By Kirsten Bokenkamp
Texas leads the nation in the number of executions. In fact, we have executed more than 4 times as many people as any other state since the death penalty was reinstated in the 1976. If Texas were its own country it would have tied for eighth in the world (with Syria) for the number of executions in 2010. Though barely publicized, the US Supreme Court intervened twice this month to save the lives of two inmates on death row in Texas.
First, on September 15, after he had eaten his last meal, Duane Buck got news that his execution had been temporarily stayed by the Court. Buck was tried in 1997, and racist testimony by psychologist Walter Quijano suggested that his being African American would contribute to “future dangerousness” to inmates in prison, a factor that is considered before issuing a death sentence. Despite the fact that Mr. Buck’s conviction was one of six that former Texas Attorney General (and now US Senator) John Cornyn said needed to be reopened because of Mr. Quijano’s racist testimony, Gov. Perry refused to grant Buck a 30-day stay for his case to be reviewed.

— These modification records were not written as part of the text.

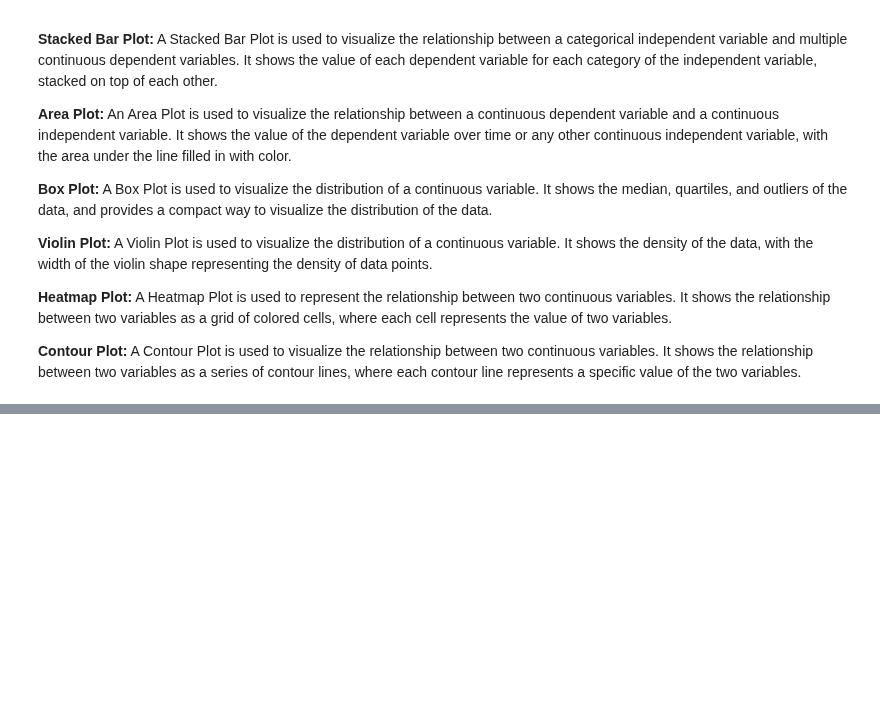
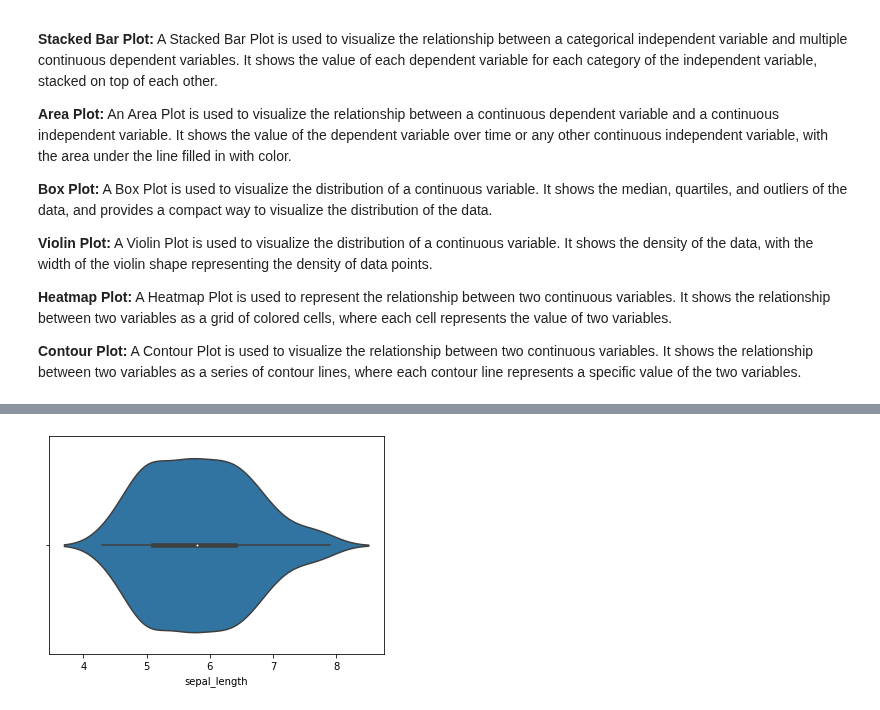
Before and after one commit to Deepsphere-AI/BCA, a Jupyter notebook: SEM-2/Data Science/Programs/Program_14_DataVisualizationGraphs.ipynb, the cells around one changed output, grey strips where cells are left out. Drawn from its saved outputs; the diff is of its cells as text; code cells hidden in the pictures; blank space fills up the shorter version.

```diff
--- a/SEM-2/Data Science/Programs/Program_14_DataVisualizationGraphs.ipynb
+++ b/SEM-2/Data Science/Programs/Program_14_DataVisualizationGraphs.ipynb
@@ -48,0 +77,6 @@ import matplotlib.pyplot as plt
+# %%
+#Violin plot
+sns.violinplot(vAR_df['sepal_length'])
+plt.show()
+# %% [output]
+[figure, added]
```
Also changed, not shown: parts of 11 cells of this notebook.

Just last night the Supreme Court intervened in Texas’ death penalty system once again. The Court stopped the execution of Cleve Foster less than three hours before he was to be put to death. This is the third time the court has intervened on behalf of Mr. Foster, and it did not explain why it issued the stay.

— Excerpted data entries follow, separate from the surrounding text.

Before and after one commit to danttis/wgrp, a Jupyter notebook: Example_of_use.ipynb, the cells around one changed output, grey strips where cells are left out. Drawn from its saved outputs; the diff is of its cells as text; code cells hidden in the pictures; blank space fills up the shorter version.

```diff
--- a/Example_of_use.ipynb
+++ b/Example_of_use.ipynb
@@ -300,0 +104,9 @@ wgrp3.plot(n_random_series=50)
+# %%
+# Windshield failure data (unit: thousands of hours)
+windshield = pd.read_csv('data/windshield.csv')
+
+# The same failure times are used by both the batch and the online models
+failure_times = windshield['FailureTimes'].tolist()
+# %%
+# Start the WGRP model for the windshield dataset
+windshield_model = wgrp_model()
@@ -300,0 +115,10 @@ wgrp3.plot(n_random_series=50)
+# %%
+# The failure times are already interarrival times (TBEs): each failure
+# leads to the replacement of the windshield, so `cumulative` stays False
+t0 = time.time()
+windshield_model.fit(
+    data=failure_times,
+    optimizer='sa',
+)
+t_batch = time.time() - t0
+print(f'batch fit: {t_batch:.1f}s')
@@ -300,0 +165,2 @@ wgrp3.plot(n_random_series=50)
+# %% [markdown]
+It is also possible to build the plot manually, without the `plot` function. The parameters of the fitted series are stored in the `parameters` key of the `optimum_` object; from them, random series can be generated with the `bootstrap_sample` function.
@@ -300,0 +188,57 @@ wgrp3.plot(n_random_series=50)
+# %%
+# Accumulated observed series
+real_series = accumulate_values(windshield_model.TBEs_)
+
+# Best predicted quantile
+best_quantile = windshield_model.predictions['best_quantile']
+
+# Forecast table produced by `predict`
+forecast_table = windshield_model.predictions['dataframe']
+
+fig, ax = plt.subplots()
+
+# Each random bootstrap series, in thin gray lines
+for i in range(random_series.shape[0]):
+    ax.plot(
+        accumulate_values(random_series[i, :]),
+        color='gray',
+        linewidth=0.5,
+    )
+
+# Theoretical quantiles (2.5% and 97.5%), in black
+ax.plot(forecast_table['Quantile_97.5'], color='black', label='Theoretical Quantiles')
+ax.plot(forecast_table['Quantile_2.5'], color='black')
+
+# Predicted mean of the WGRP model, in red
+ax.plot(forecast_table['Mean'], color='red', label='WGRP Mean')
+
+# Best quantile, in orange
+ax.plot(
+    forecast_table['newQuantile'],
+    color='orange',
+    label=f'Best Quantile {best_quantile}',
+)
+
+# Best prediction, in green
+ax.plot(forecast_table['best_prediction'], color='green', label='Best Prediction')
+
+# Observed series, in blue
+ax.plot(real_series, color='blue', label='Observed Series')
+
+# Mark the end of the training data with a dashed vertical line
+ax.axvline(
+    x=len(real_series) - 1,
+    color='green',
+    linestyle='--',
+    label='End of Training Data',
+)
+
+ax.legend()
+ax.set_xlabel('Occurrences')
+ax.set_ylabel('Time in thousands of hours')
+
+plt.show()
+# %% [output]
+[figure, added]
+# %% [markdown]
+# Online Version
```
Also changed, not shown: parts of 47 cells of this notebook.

This pattern of intervention from the highest court in the land should compel Texas to take a good look at our death penalty system.
By Frank Knaack
Associate Director of Public Policy and Advocacy
The Breaking Schools’ Rules report clearly demonstrates the need for Texas lawmakers to review and reform school discipline practices. One sensible, effective and cost effective approach is positive behavioral interventions and supports (or PBIS for short). PBIS improves individual student behavior by coordinating behavioral supports and interventions throughout the school environment. It functions as a guide for all school administrators and staff by establishing a multi-tiered system for selecting and implementing evidence-based behavioral interventions.
Though historically PBIS was associated with special education interventions, research has shown that it is a powerful tool for bringing school-wide reform that benefits all students. In those schools where PBIS is effectively implemented, data has shown:
o Reductions in disciplinary problems and referrals
o Increased academic achievement
o Decreased anti-social behavior, such as bullying
o Increased attendance (which has the added benefit of more money for cash-strapped districts)
Schools benefit from PBIS by fostering safer and more academically successful campuses, while students benefit from PBIS by experiencing a less punitive school climate and a reduced likelihood of being referred to the juvenile justice system.
During the 82nd Texas legislative session, our proactive efforts at the Capitol in the area of school discipline were focused on furthering evidenced-based approaches to discipline in Texas’ public schools, such as PBIS. As the evidence demonstrates, if realized these efforts would have made our students, teachers, and administrators more safe and our schools more productive.
While our efforts at the Capitol came up short during the last session, we made great progress in educating legislators and their staff about the importance of moving toward PBIS in Texas schools. We are optimistic that these necessary reforms will succeed in the 83rd session, but to succeed we also know that we will need your help! Stay tuned.